I’ve been there, trust me, I’ve been there.
The well thought out lesson, great Biblical content, and some nice power point slides. You are ready to teach God’s Word!
Except Sunday comes around and, well, you know how this goes. Some kids look asleep, others look like they cannot stop moving, and the same two kids answer all the questions.
Which begs the question, “How do I teach these kids effectively?”
One of the things we do not take into account when we teach is learning styles. All preteens are not created equal; they all learn differently. If you work your way around the learning cycle you will effectively be catering to every preteen’s learning style and keeping them engaged. Here are the four segments of the learning cycle (with examples from the story of David and Goliath).

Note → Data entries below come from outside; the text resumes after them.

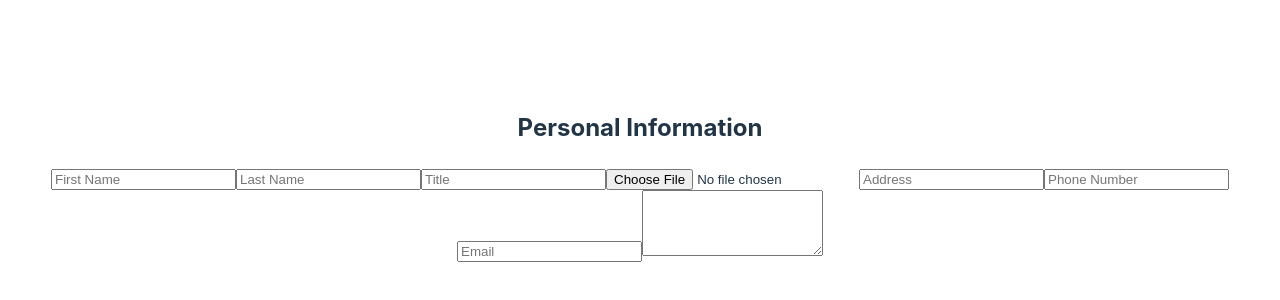
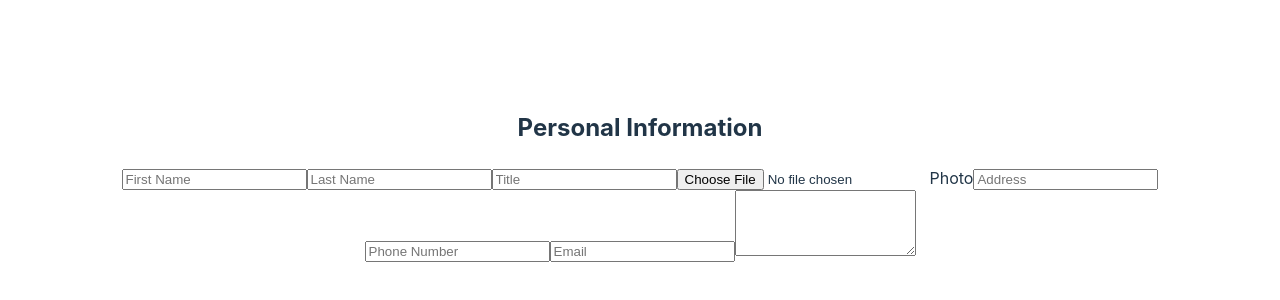
Before and after one commit to manny53365/cv-application, a React app: page / in a window 1280 px wide. Shown: the part 224-524 px from the top of the page. Built offline with nearby package versions, Linux system fonts and the light colour scheme; the HTML template or start-up script is replaced by a standard one.

Commit message:
added some starter state for the first and last name fields

```diff
--- a/src/components/PersonalInfo.jsx
+++ b/src/components/PersonalInfo.jsx
@@ -8,10 +8,12 @@ export default function PersonalInfo() {
   return (
     <div className='personal-info'>
         <h2>Personal Information</h2>
-        <input type="text" placeholder='First Name' />
-        <input type="text" placeholder='Last Name'/>
+        <input type="text" placeholder='First Name' onChange={event => setFName(event.target.value)} value={fName}/>
+        <input type="text" placeholder='Last Name' onChange={event => setLName(event.target.value)} value={lName}/>
         <input type="text" placeholder='Title'/>
-        <input type="file" placeholder='Photo'/>
+        <label>
+            <input type="file" name='Photo'/>Photo
+        </label>
         <input type="text" placeholder='Address' />
         <input type="text" placeholder='Phone Number'/>
         <input type="text" placeholder='Email'/>
```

The Imaginative Learner (Hook)
The Imaginative Learners can help the whole class establish the “why” of the lesson. Why study this subject? Why is it important? They can draw on past knowledge and experiences and share with their peers why everyone should pay attention to this subject. This part grab’s their attention!

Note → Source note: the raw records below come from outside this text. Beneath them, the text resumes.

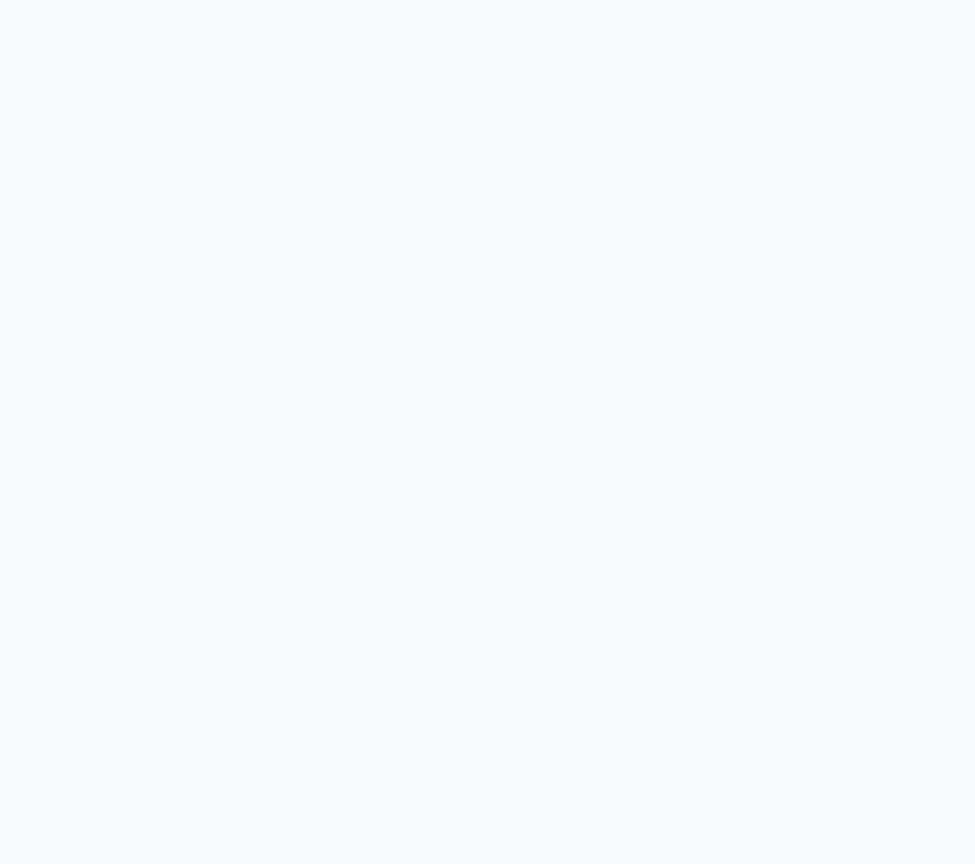
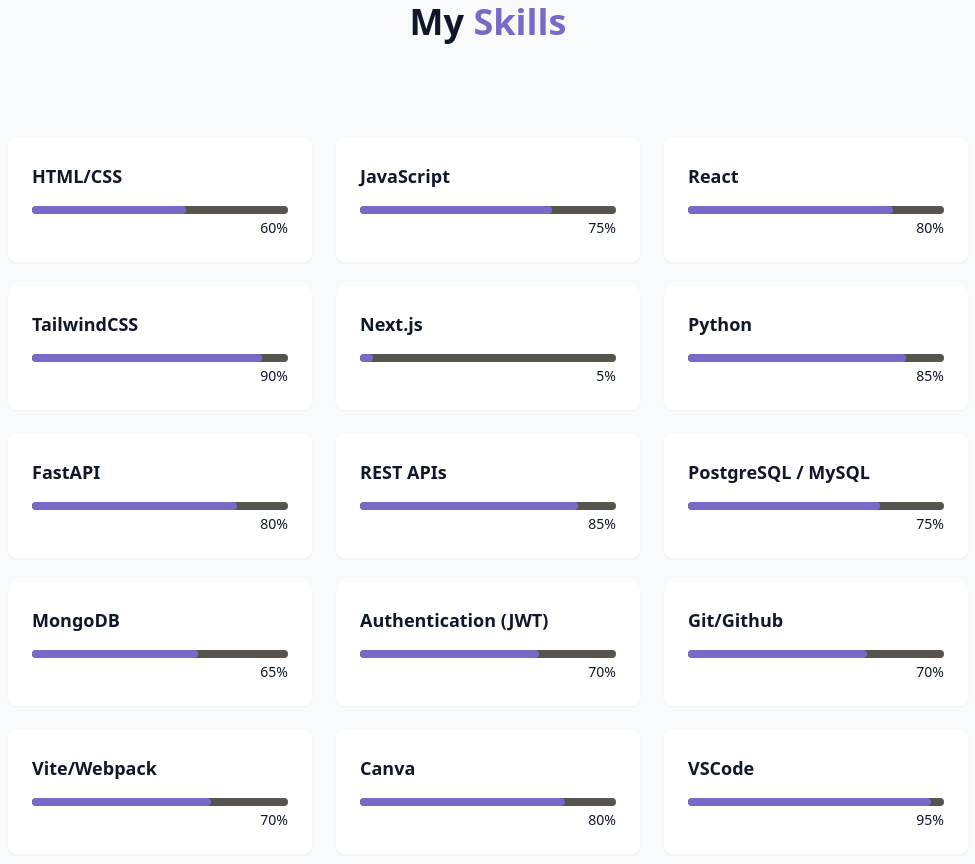
Before and after one commit to Surajnairx/portfolio-react-tailwindcss, a React (Vite) app: page / in a window 1280 px wide. Shown: the part 1660-2524 px from the top of the page, without its empty margins (152-1127 px from the left). Before the commit the page ends 1566 px from the top, so only its background shows below. Built offline with nearby package versions, Linux system fonts and the light colour scheme.

Commit message:
feat: add the Skill Section - Stage 1

```diff
--- /dev/null
+++ b/src/components/Skill.jsx
@@ -0,0 +1,70 @@
+import { useState } from "react";
+
+const skills = [
+  //frontend
+  { name: "HTML/CSS", level: 60, category: "frontend" },
+  { name: "JavaScript", level: 75, category: "frontend" },
+  { name: "React", level: 80, category: "frontend" },
+  { name: "TailwindCSS", level: 90, category: "frontend" },
+  { name: "Next.js", level: 5, category: "frontend" },
+
+  //backend
+  { name: "Python", level: 85, category: "backend" },
+  { name: "FastAPI", level: 80, category: "backend" },
+  { name: "REST APIs", level: 85, category: "backend" },
+  { name: "PostgreSQL / MySQL", level: 75, category: "backend" },
+  { name: "MongoDB", level: 65, category: "backend" },
+  { name: "Authentication (JWT)", level: 70, category: "backend" },
+
+  //tools
+  { name: "Git/Github", level: 70, category: "tools" },
+  { name: "Vite/Webpack", level: 70, category: "tools" },
+  { name: "Canva", level: 80, category: "tools" },
+  { name: "VSCode", level: "95", category: "tools" },
+];
+
+const categories = ["all", "frontend", "backend", "tools"];
+function Skill() {
+  const [category, setCategory] = useState("all");
+  return (
+    <section id="skills" className="py-24 px-4 relative">
+      <div className="container mx-auto max-w-5xl">
+        <h2 className="text-3xl md:text-4xl font-bold mb-12 text-center">
+          My <span className="text-primary">Skills</span>
+        </h2>
+        <div className="flex flex-wrap justify-center gap-4 mb-12">
+          {/* {categories.map((item, key) => (
+            <button
+              key={key}
+              onClick={() => setCategory(item)}
+              className={`px-5 py-2 rounded-full transition-colors duration-300 capitalize cursor-pointer ${ca}`}
+            >
+              {item}
+            </button>
+          ))} */}
+        </div>
+        <div className="grid grid-cols-1 sm:grid-cols-2 lg:grid-cols-3 gap-6">
+          {skills.map((skill, key) => (
+            <div
+              key={key}
+              className="bg-card p-6 rounded-lg shadow-xs card-hover"
+            >
+              <div className="text-left mb-4">
+                <h3 className="font-semibold text-lg">{skill.name}</h3>
+              </div>
+              <div className="bg-stone-600 w-full h-2 rounded-full overflow-hidden">
+                <div
+                  className="bg-primary h-2 rounded-full origin-left animate-[grow_1.5s_ease_out]"
+                  style={{ width: skill.level + "%" }}
+                />
+              </div>
+              <div className="text-right mt-1 text-sm">{skill.level + "%"}</div>
+            </div>
+          ))}
+        </div>
+      </div>
+    </section>
+  );
+}
+
+export default Skill;
--- a/src/pages/Home.jsx
+++ b/src/pages/Home.jsx
@@ -4,6 +4,7 @@
 import Navbar from "../components/Navbar";
 import Hero from "../components/Hero";
 import About from "../components/About";
+import Skill from "../components/Skill";
 
 function Home() {
   return (
@@ -15,6 +16,7 @@
         <Hero />
       </main>
       <About />
+      <Skill />
     </div>
   );
 }
```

Imaginative Learners ask the question: Why do I need to know this?
Example: Show pictures of armor and gear from the Bible. Bring in a slingshot and 5 stones.
The Analytic Learner (Book)
This learner will excel in learning information in Scripture that brings content to feelings. The teacher in this quadrant needs to add new facts to what is already known. Analytic Learners ask the “what” question.
Analytic Learners ask the question: What do I need to know?
Example: Telling the entire story via a live skit.
The Common Sense Learner (Look)
These students pick up on the practical side of the problem. Common Sense Learners do not feel that it is enough to know the content about the subject. They must find how to put what they know into practice, make it usable. They answer the “how”.
Common Sense Learners ask the question: How do I use what I know?
Example: (say) Trust God with what He asks you to do like David did!
The Dynamic Learners (Took)
This last portion asks students to add a part of themselves to what they’ve learned, to find creative ways for the whole class to take the lesson home with them. They enlarge the concept and add creative ideas.
Dynamic Learners ask the question: What can this become?
Example: In small groups, have students explain when they are afraid to follow God and talk through it as a group.
When you structure your lessons from now on, try structuring them in such a way that you cover each of these learning styles.